* Your instructions *
Report every line from the material that contains the word "mailto".
● ● ● ● ● ● ●
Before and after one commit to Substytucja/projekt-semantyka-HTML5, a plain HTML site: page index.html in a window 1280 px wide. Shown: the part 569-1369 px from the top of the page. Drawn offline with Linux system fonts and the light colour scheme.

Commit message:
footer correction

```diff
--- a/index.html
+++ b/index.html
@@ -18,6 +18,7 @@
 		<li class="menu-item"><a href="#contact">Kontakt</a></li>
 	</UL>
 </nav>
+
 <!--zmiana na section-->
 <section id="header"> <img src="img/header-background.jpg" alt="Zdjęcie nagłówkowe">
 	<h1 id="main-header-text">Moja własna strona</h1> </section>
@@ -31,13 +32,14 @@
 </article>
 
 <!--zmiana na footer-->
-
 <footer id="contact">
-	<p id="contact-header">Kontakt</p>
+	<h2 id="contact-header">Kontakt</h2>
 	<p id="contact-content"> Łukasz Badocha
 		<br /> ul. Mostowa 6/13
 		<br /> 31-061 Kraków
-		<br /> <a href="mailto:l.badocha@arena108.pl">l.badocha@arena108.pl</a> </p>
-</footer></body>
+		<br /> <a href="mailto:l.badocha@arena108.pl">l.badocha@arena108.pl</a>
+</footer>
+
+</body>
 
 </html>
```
● ● ● ● ● ● ●
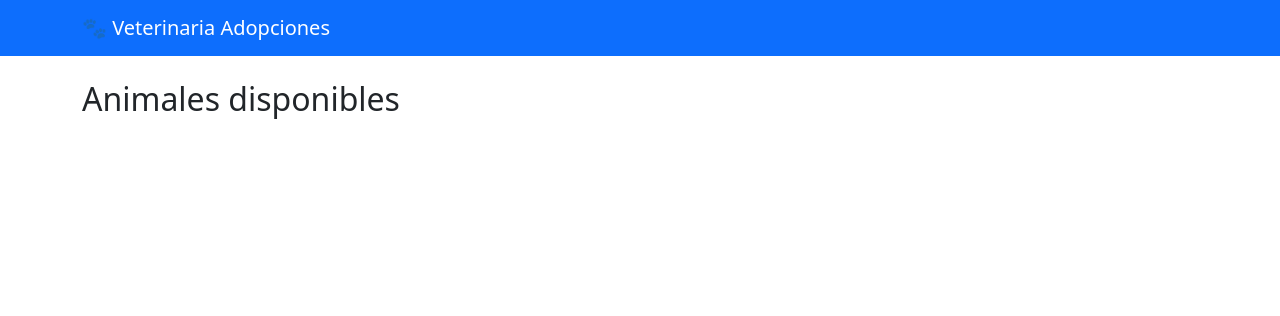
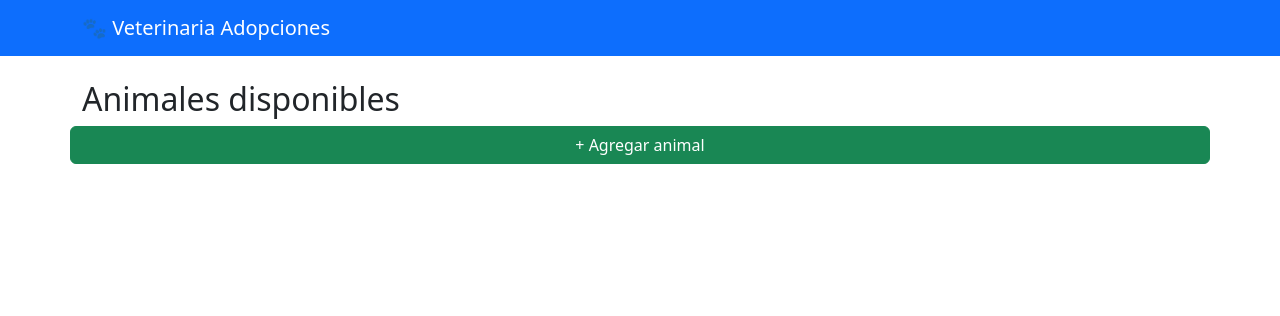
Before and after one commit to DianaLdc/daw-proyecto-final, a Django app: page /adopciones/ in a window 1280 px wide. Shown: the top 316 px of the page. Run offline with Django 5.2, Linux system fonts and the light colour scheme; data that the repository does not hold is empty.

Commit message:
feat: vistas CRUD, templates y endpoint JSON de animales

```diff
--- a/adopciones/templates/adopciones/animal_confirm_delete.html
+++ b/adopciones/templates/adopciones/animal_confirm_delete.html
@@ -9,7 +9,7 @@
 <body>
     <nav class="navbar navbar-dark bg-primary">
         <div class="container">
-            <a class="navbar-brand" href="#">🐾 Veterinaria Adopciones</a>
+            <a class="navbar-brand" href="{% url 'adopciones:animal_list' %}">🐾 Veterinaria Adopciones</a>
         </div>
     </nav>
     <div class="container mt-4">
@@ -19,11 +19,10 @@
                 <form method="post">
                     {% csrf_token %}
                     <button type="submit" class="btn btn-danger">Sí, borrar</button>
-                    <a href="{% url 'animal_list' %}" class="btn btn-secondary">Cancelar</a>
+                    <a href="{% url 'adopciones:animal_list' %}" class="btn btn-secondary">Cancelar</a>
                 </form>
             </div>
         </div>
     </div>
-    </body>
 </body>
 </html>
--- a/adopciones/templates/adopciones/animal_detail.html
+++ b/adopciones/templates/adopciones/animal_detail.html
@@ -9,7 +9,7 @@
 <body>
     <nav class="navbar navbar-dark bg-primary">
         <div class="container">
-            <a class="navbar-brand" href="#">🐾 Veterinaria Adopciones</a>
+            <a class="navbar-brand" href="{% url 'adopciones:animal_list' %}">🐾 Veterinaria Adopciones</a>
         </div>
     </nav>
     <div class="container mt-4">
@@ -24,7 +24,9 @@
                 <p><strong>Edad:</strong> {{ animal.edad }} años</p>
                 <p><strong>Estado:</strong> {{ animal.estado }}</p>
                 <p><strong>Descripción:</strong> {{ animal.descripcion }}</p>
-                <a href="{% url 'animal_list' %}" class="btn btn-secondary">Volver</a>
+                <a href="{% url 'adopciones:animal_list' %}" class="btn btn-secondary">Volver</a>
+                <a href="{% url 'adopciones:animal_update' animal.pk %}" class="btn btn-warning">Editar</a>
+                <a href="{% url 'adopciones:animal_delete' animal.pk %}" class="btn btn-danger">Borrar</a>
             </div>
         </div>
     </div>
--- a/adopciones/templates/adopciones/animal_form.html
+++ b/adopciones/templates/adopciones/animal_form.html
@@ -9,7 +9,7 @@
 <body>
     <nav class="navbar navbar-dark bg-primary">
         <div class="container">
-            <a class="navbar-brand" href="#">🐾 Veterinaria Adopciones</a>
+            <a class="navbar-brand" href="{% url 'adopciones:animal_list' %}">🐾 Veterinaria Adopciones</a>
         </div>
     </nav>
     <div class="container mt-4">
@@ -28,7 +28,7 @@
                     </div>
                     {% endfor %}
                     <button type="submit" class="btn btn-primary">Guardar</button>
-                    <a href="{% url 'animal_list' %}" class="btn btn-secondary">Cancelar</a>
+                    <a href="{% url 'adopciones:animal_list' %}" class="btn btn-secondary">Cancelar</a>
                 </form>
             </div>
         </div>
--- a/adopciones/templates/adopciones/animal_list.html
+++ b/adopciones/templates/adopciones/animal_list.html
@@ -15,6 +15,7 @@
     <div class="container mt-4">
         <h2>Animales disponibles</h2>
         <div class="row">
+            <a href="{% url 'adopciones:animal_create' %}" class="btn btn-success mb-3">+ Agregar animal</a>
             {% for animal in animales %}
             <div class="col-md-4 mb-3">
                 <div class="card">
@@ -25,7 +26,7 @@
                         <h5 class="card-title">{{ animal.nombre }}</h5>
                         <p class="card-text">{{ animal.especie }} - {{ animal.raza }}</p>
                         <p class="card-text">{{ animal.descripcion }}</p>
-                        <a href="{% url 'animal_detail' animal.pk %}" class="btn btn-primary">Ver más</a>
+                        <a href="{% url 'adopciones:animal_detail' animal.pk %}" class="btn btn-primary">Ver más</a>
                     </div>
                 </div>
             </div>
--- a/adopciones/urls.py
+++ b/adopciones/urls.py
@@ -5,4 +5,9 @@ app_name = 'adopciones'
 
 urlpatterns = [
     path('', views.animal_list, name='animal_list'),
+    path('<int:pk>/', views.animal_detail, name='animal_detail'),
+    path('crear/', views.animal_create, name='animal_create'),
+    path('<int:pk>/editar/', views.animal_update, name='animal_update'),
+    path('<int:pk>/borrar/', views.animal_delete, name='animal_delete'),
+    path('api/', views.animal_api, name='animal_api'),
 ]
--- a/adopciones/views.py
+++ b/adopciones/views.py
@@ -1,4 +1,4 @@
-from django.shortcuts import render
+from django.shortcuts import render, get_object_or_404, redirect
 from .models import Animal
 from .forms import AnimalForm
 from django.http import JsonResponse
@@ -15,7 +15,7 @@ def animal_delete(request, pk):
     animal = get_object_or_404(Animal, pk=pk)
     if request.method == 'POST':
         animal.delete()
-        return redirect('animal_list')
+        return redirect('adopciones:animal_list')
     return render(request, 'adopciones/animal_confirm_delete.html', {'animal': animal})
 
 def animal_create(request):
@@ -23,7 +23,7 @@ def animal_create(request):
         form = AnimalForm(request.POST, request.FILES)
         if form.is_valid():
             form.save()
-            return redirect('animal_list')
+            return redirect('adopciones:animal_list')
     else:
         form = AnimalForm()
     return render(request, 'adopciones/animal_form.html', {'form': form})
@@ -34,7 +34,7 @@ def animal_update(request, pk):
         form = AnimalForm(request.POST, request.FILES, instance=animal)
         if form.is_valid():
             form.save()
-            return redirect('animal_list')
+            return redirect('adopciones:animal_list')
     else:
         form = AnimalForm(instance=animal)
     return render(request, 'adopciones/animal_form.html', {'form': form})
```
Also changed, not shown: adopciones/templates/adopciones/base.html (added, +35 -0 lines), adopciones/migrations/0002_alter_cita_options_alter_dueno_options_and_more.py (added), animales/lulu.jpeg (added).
● ● ● ● ● ● ●
* Task output *
-		<br /> <a href="mailto:l.badocha@arena108.pl">l.badocha@arena108.pl</a> </p>
+		<br /> <a href="mailto:l.badocha@arena108.pl">l.badocha@arena108.pl</a>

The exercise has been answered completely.